*ENTRIES SHOWN*:
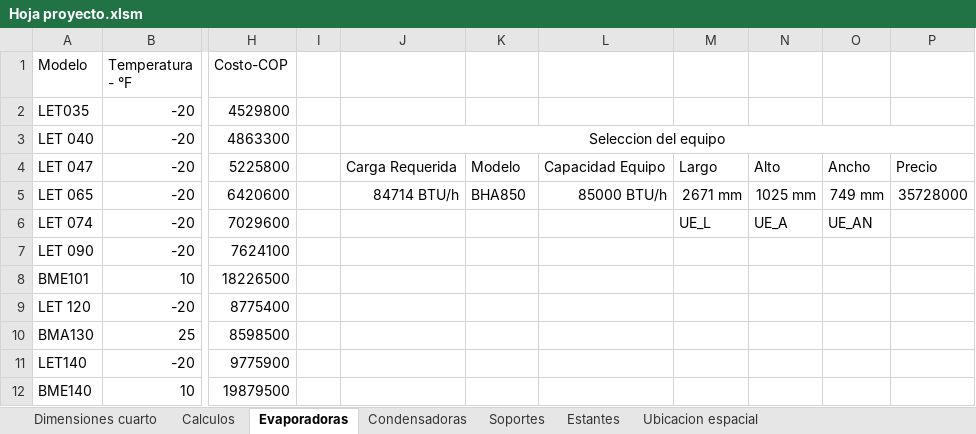
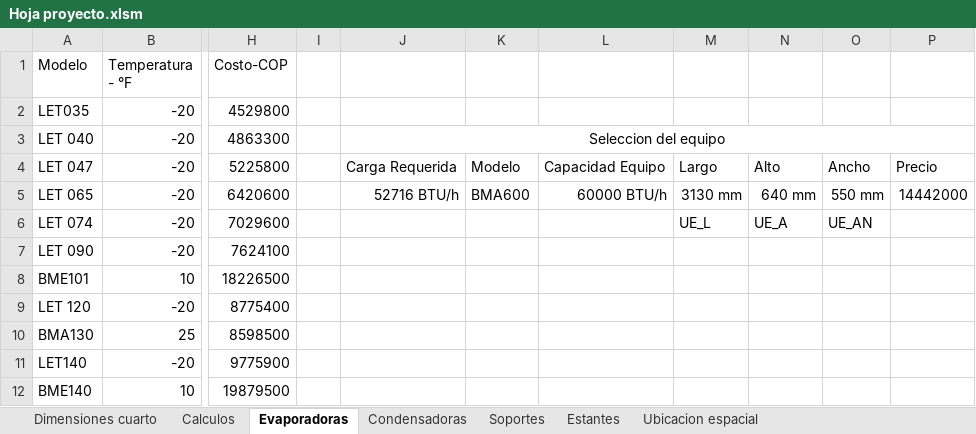
Before and after one commit to jorgeneira/unal-tienda-local, an Excel workbook: storage/macros/cuarto/Hoja proyecto.xlsm, sheet Evaporadoras, drawn as a sheet; only a part is shown, gaps mark what is left out; values as stored, in another font and other column widths than the file's, no borders; the diff names each change by its address in the sheet, - before the commit and + after, or states it on an @@ line.

```diff
--- a/storage/macros/cuarto/Hoja proyecto.xlsm (sheet Evaporadoras)
+++ b/storage/macros/cuarto/Hoja proyecto.xlsm (sheet Evaporadoras)
-J5: 84714 BTU/h
+J5: 52716 BTU/h
-K5: BHA850
+K5: BMA600
-L5: 85000 BTU/h
+L5: 60000 BTU/h
-M5: 2671 mm
+M5: 3130 mm
-N5: 1025 mm
+N5: 640 mm
-O5: 749 mm
+O5: 550 mm
-P5: 35728000
+P5: 14442000
```
Also changed, not shown: sheet Calculos, sheet Dimensiones cuarto, sheet Soportes, sheet Estantes, sheet Condensadoras, sheet Ubicacion espacial, storage/macros/cuarto/Datos de salida.xlsx, storage/macros/cuarto/Modelado/Puente inventor.xlsx, 47 other files.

*WHAT IS REQUIRED*:
Exactly retype each record above, dropping images.

*REPLY*:
Before and after one commit to jorgeneira/unal-tienda-local, an Excel workbook: storage/macros/cuarto/Hoja proyecto.xlsm, sheet Evaporadoras, drawn as a sheet; only a part is shown, gaps mark what is left out; values as stored, in another font and other column widths than the file's, no borders; the diff names each change by its address in the sheet, - before the commit and + after, or states it on an @@ line.

```diff
--- a/storage/macros/cuarto/Hoja proyecto.xlsm (sheet Evaporadoras)
+++ b/storage/macros/cuarto/Hoja proyecto.xlsm (sheet Evaporadoras)
-J5: 84714 BTU/h
+J5: 52716 BTU/h
-K5: BHA850
+K5: BMA600
-L5: 85000 BTU/h
+L5: 60000 BTU/h
-M5: 2671 mm
+M5: 3130 mm
-N5: 1025 mm
+N5: 640 mm
-O5: 749 mm
+O5: 550 mm
-P5: 35728000
+P5: 14442000
```
Also changed, not shown: sheet Calculos, sheet Dimensiones cuarto, sheet Soportes, sheet Estantes, sheet Condensadoras, sheet Ubicacion espacial, storage/macros/cuarto/Datos de salida.xlsx, storage/macros/cuarto/Modelado/Puente inventor.xlsx, 47 other files.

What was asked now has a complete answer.